▸ **What you will do**: Retype the following data exactly, but leave its pictures out.
START Supplied records
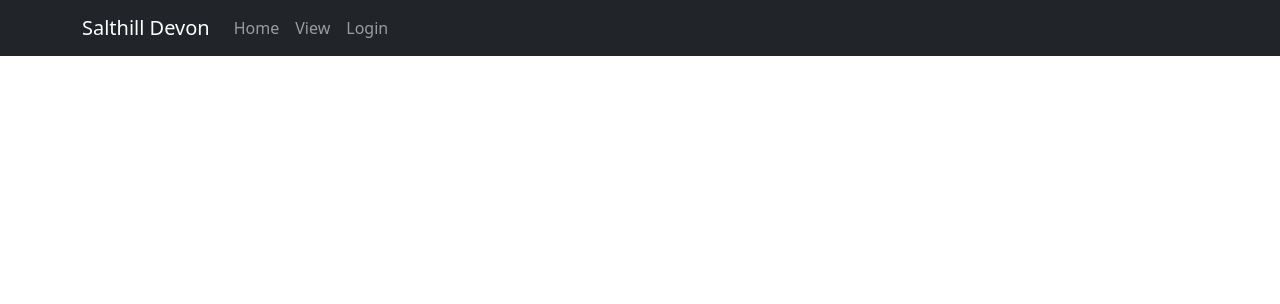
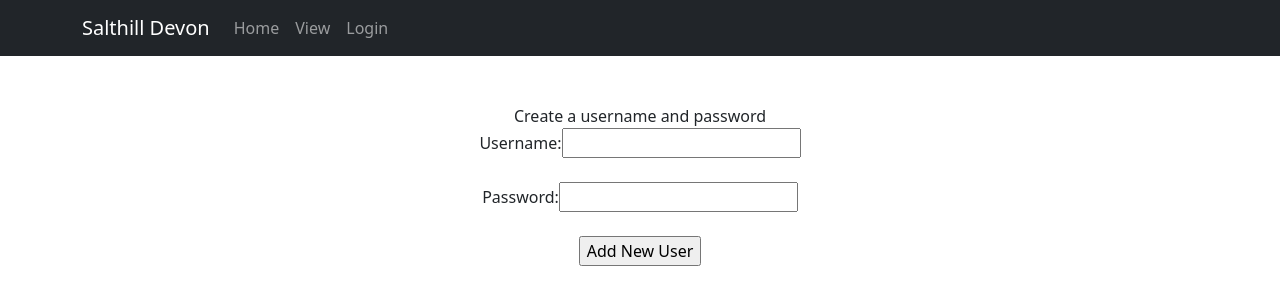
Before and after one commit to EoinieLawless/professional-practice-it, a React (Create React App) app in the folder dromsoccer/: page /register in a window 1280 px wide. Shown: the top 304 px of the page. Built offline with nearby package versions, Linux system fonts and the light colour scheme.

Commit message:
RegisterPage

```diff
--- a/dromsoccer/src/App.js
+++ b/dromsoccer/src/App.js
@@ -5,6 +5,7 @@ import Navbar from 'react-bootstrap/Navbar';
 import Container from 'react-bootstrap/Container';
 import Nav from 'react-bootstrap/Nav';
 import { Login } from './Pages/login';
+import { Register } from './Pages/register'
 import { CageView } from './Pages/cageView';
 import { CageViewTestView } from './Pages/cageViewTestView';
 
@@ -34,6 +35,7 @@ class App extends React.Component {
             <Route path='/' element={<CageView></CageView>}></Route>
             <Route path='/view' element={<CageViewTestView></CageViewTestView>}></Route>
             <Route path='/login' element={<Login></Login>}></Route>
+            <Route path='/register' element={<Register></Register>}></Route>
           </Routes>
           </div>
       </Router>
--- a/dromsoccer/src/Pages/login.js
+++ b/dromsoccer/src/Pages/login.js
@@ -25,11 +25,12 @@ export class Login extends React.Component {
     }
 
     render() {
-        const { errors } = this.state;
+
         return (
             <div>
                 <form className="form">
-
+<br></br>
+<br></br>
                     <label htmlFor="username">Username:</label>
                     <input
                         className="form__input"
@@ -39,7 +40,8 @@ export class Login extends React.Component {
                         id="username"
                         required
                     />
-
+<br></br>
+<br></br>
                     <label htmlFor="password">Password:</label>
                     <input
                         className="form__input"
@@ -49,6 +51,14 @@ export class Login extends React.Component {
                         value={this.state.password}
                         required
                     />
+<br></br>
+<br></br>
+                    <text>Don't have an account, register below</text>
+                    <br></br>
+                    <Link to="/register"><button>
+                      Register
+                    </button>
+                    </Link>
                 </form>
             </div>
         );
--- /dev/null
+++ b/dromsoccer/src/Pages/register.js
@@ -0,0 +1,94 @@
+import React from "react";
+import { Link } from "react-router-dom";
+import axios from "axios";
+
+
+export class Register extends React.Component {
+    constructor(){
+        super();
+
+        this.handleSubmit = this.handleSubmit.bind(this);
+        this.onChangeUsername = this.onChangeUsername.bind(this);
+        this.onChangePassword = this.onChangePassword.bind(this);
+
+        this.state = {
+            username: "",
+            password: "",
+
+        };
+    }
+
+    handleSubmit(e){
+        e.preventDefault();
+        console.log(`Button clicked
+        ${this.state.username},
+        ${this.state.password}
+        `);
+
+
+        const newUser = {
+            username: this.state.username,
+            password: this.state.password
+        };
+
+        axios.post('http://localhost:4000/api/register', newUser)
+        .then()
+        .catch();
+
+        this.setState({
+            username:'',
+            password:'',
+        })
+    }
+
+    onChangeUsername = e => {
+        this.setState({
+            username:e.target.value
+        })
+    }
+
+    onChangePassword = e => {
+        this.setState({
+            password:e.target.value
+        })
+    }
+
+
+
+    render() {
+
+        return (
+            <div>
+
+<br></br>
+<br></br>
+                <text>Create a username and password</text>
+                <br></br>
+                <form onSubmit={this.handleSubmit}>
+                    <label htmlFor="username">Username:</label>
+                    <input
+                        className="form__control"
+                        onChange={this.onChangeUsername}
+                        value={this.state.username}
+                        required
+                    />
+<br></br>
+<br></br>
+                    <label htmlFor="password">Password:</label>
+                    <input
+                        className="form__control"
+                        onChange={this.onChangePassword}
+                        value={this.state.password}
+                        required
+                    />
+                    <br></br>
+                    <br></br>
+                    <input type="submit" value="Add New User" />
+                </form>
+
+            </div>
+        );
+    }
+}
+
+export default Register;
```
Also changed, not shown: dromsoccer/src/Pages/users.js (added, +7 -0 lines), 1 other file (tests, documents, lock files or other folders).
END Supplied records
▸ **Response**:
Before and after one commit to EoinieLawless/professional-practice-it, a React (Create React App) app in the folder dromsoccer/: page /register in a window 1280 px wide. Shown: the top 304 px of the page. Built offline with nearby package versions, Linux system fonts and the light colour scheme.

Commit message:
RegisterPage

```diff
--- a/dromsoccer/src/App.js
+++ b/dromsoccer/src/App.js
@@ -5,6 +5,7 @@ import Navbar from 'react-bootstrap/Navbar';
 import Container from 'react-bootstrap/Container';
 import Nav from 'react-bootstrap/Nav';
 import { Login } from './Pages/login';
+import { Register } from './Pages/register'
 import { CageView } from './Pages/cageView';
 import { CageViewTestView } from './Pages/cageViewTestView';
 
@@ -34,6 +35,7 @@ class App extends React.Component {
             <Route path='/' element={<CageView></CageView>}></Route>
             <Route path='/view' element={<CageViewTestView></CageViewTestView>}></Route>
             <Route path='/login' element={<Login></Login>}></Route>
+            <Route path='/register' element={<Register></Register>}></Route>
           </Routes>
           </div>
       </Router>
--- a/dromsoccer/src/Pages/login.js
+++ b/dromsoccer/src/Pages/login.js
@@ -25,11 +25,12 @@ export class Login extends React.Component {
     }
 
     render() {
-        const { errors } = this.state;
+
         return (
             <div>
                 <form className="form">
-
+<br></br>
+<br></br>
                     <label htmlFor="username">Username:</label>
                     <input
                         className="form__input"
@@ -39,7 +40,8 @@ export class Login extends React.Component {
                         id="username"
                         required
                     />
-
+<br></br>
+<br></br>
                     <label htmlFor="password">Password:</label>
                     <input
                         className="form__input"
@@ -49,6 +51,14 @@ export class Login extends React.Component {
                         value={this.state.password}
                         required
                     />
+<br></br>
+<br></br>
+                    <text>Don't have an account, register below</text>
+                    <br></br>
+                    <Link to="/register"><button>
+                      Register
+                    </button>
+                    </Link>
                 </form>
             </div>
         );
--- /dev/null
+++ b/dromsoccer/src/Pages/register.js
@@ -0,0 +1,94 @@
+import React from "react";
+import { Link } from "react-router-dom";
+import axios from "axios";
+
+
+export class Register extends React.Component {
+    constructor(){
+        super();
+
+        this.handleSubmit = this.handleSubmit.bind(this);
+        this.onChangeUsername = this.onChangeUsername.bind(this);
+        this.onChangePassword = this.onChangePassword.bind(this);
+
+        this.state = {
+            username: "",
+            password: "",
+
+        };
+    }
+
+    handleSubmit(e){
+        e.preventDefault();
+        console.log(`Button clicked
+        ${this.state.username},
+        ${this.state.password}
+        `);
+
+
+        const newUser = {
+            username: this.state.username,
+            password: this.state.password
+        };
+
+        axios.post('http://localhost:4000/api/register', newUser)
+        .then()
+        .catch();
+
+        this.setState({
+            username:'',
+            password:'',
+        })
+    }
+
+    onChangeUsername = e => {
+        this.setState({
+            username:e.target.value
+        })
+    }
+
+    onChangePassword = e => {
+        this.setState({
+            password:e.target.value
+        })
+    }
+
+
+
+    render() {
+
+        return (
+            <div>
+
+<br></br>
+<br></br>
+                <text>Create a username and password</text>
+                <br></br>
+                <form onSubmit={this.handleSubmit}>
+                    <label htmlFor="username">Username:</label>
+                    <input
+                        className="form__control"
+                        onChange={this.onChangeUsername}
+                        value={this.state.username}
+                        required
+                    />
+<br></br>
+<br></br>
+                    <label htmlFor="password">Password:</label>
+                    <input
+                        className="form__control"
+                        onChange={this.onChangePassword}
+                        value={this.state.password}
+                        required
+                    />
+                    <br></br>
+                    <br></br>
+                    <input type="submit" value="Add New User" />
+                </form>
+
+            </div>
+        );
+    }
+}
+
+export default Register;
```
Also changed, not shown: dromsoccer/src/Pages/users.js (added, +7 -0 lines), 1 other file (tests, documents, lock files or other folders).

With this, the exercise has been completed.